> Exercise brief
Scan the records for the word "index". Return each line where it is found.

> Data for this exercise
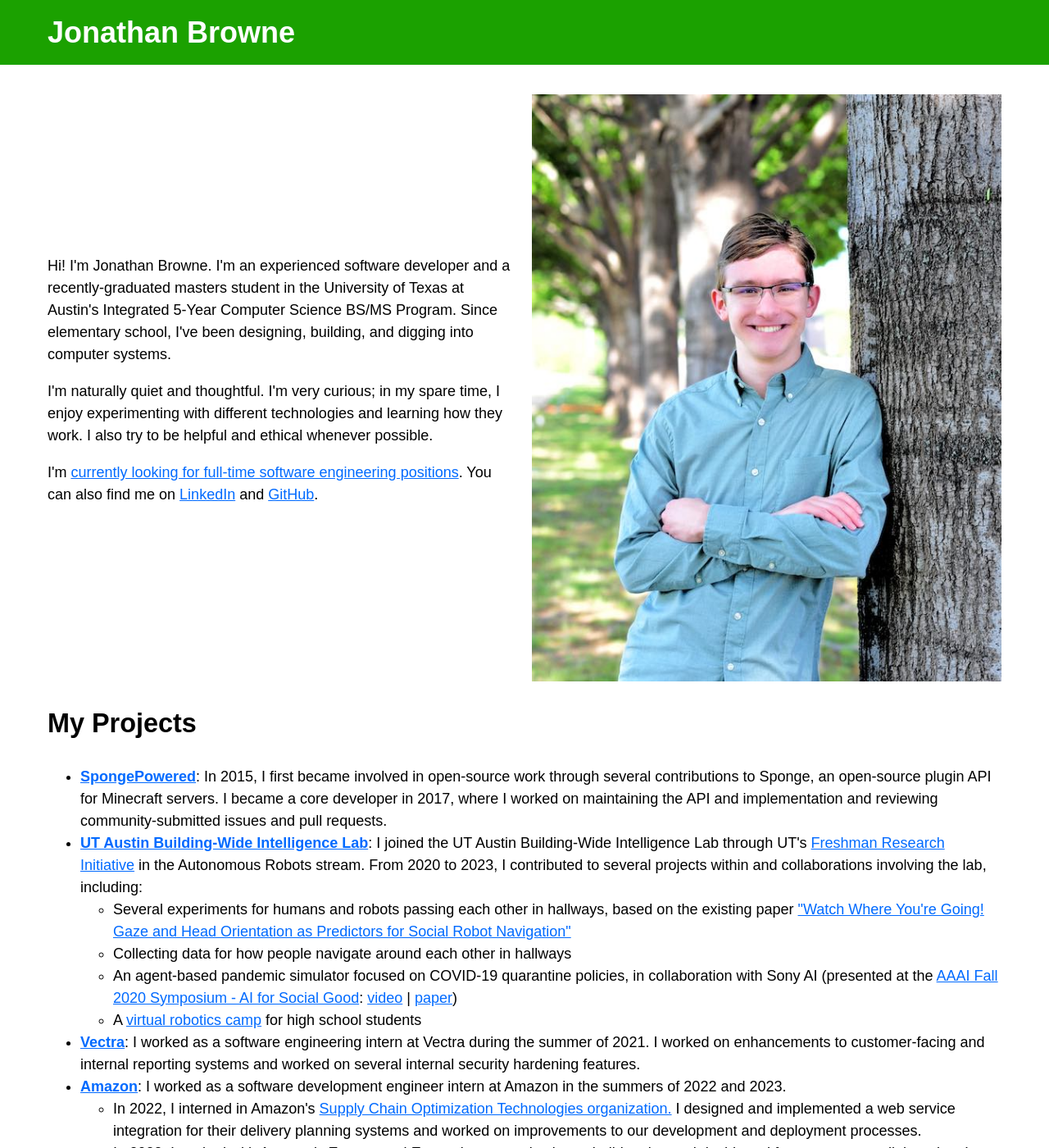
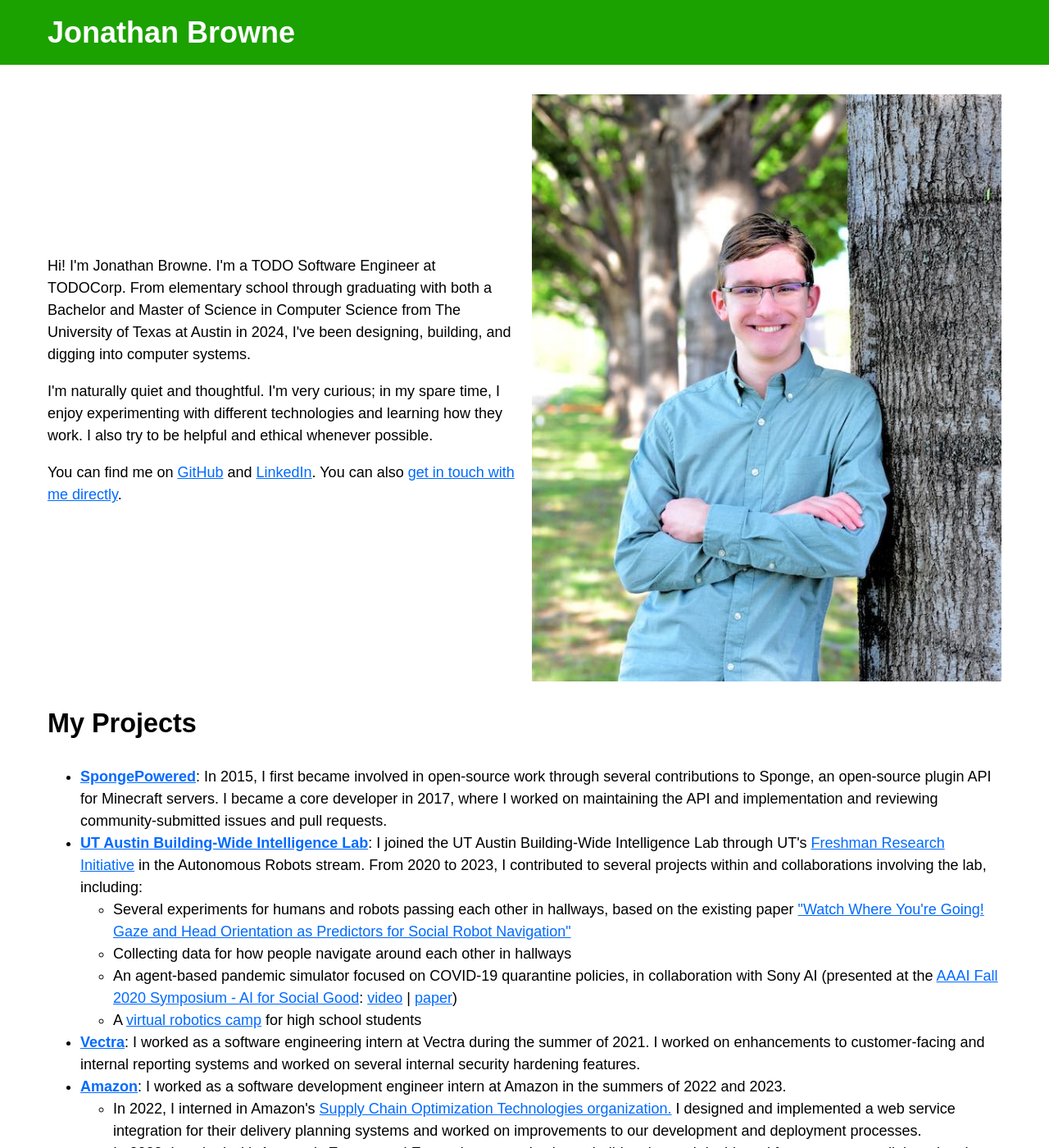
Before and after one commit to JBYoshi/jbyoshi.github.io, a Jekyll site: the page built from index.html, in a window 1280 px wide and 1400 px high. Shown: the whole window at 82% size. Built offline with Jekyll 4.4.1, drawn with Linux system fonts in a browser that asks for light colours; comment, search, counter and statistics services are not loaded; some of the changed text lies outside the part shown.

Commit message:
Plan out changes for when I get hired.

```diff
--- a/index.html
+++ b/index.html
@@ -18,9 +18,10 @@ relme: true
 
 <div class="left-column">
 <p>
-    Hi! I'm Jonathan Browne. I'm an experienced software developer and a recently-graduated masters student in the
-    University of Texas at Austin's Integrated 5-Year Computer Science BS/MS Program. Since elementary
-    school, I've been designing, building, and digging into computer systems.
+    <!-- TODO: update here and in Projects section -->
+    Hi! I'm Jonathan Browne. I'm a TODO Software Engineer at TODOCorp. From elementary
+    school through graduating with both a Bachelor and Master of Science in Computer Science from The
+    University of Texas at Austin in 2024, I've been designing, building, and digging into computer systems.
 </p>
 
 <p>
@@ -30,9 +31,9 @@ relme: true
 </p>
 
 <p>
-    I'm <a href="/contact">currently looking for full-time software engineering positions</a>.
-    You can also find me on <a href="https://www.linkedin.com/in/jonathan-browne/">LinkedIn</a>
-    and <a href="https://github.com/JBYoshi/">GitHub</a>.
+    You can find me on <a href="https://github.com/JBYoshi/">GitHub</a> and
+    <a href="https://www.linkedin.com/in/jonathan-browne/">LinkedIn</a>.
+    You can also <a href="/contact">get in touch with me directly</a>.
 </p>
 
 </div>
@@ -102,6 +103,10 @@ relme: true
             you can see the challenges I wrote for
             <a href="https://github.com/utisss/UTCTF-23">UTCTF 2023</a>, <a href="https://github.com/utisss/UTCTF-24">UTCTF 2024</a>,
             and <a href="https://github.com/utisss/ctf">other competitions</a> on GitHub.
+        </li>
+        <li>
+            <!-- TODO: update here and in top section -->
+            In 2024, I was hired as a TODO Software Engineer at TODOCorp. I'll be working on their TODO products.
         </li>
     </ul>
 </section>
```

> Your solution
Before and after one commit to JBYoshi/jbyoshi.github.io, a Jekyll site: the page built from index.html, in a window 1280 px wide and 1400 px high. Shown: the whole window at 82% size. Built offline with Jekyll 4.4.1, drawn with Linux system fonts in a browser that asks for light colours; comment, search, counter and statistics services are not loaded; some of the changed text lies outside the part shown.
--- a/index.html
+++ b/index.html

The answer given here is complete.